[Data extracted from a collection]
————
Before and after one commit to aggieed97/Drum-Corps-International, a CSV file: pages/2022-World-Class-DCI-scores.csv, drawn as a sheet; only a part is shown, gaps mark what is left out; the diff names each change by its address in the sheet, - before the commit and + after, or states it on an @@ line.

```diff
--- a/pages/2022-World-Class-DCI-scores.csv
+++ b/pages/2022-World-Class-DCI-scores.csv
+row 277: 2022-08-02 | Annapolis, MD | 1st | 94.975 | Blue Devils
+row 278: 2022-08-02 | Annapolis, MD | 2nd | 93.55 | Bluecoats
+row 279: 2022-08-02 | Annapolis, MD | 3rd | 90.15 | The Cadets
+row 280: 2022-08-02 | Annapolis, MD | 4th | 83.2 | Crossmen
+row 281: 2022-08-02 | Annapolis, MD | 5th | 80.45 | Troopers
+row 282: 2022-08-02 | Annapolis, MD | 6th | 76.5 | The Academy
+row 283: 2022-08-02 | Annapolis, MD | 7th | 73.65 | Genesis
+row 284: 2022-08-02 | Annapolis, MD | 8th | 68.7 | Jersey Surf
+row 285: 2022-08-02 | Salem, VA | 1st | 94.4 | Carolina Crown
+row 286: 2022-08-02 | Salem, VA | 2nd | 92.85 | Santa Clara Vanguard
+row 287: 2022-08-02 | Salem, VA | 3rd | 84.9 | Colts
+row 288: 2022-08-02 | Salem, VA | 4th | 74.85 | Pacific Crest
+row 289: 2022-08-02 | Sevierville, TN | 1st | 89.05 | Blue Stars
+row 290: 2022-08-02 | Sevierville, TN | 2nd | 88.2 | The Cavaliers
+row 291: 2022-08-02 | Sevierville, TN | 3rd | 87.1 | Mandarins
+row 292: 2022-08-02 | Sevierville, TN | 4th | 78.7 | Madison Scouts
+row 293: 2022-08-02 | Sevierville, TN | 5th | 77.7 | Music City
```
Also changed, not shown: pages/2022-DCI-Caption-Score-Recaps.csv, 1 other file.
————
**BRIEF:**
All of the lines above are to be restated word for word.

**EXERCISE RESPONSE:**
Before and after one commit to aggieed97/Drum-Corps-International, a CSV file: pages/2022-World-Class-DCI-scores.csv, drawn as a sheet; only a part is shown, gaps mark what is left out; the diff names each change by its address in the sheet, - before the commit and + after, or states it on an @@ line.

```diff
--- a/pages/2022-World-Class-DCI-scores.csv
+++ b/pages/2022-World-Class-DCI-scores.csv
+row 277: 2022-08-02 | Annapolis, MD | 1st | 94.975 | Blue Devils
+row 278: 2022-08-02 | Annapolis, MD | 2nd | 93.55 | Bluecoats
+row 279: 2022-08-02 | Annapolis, MD | 3rd | 90.15 | The Cadets
+row 280: 2022-08-02 | Annapolis, MD | 4th | 83.2 | Crossmen
+row 281: 2022-08-02 | Annapolis, MD | 5th | 80.45 | Troopers
+row 282: 2022-08-02 | Annapolis, MD | 6th | 76.5 | The Academy
+row 283: 2022-08-02 | Annapolis, MD | 7th | 73.65 | Genesis
+row 284: 2022-08-02 | Annapolis, MD | 8th | 68.7 | Jersey Surf
+row 285: 2022-08-02 | Salem, VA | 1st | 94.4 | Carolina Crown
+row 286: 2022-08-02 | Salem, VA | 2nd | 92.85 | Santa Clara Vanguard
+row 287: 2022-08-02 | Salem, VA | 3rd | 84.9 | Colts
+row 288: 2022-08-02 | Salem, VA | 4th | 74.85 | Pacific Crest
+row 289: 2022-08-02 | Sevierville, TN | 1st | 89.05 | Blue Stars
+row 290: 2022-08-02 | Sevierville, TN | 2nd | 88.2 | The Cavaliers
+row 291: 2022-08-02 | Sevierville, TN | 3rd | 87.1 | Mandarins
+row 292: 2022-08-02 | Sevierville, TN | 4th | 78.7 | Madison Scouts
+row 293: 2022-08-02 | Sevierville, TN | 5th | 77.7 | Music City
```
Also changed, not shown: pages/2022-DCI-Caption-Score-Recaps.csv, 1 other file.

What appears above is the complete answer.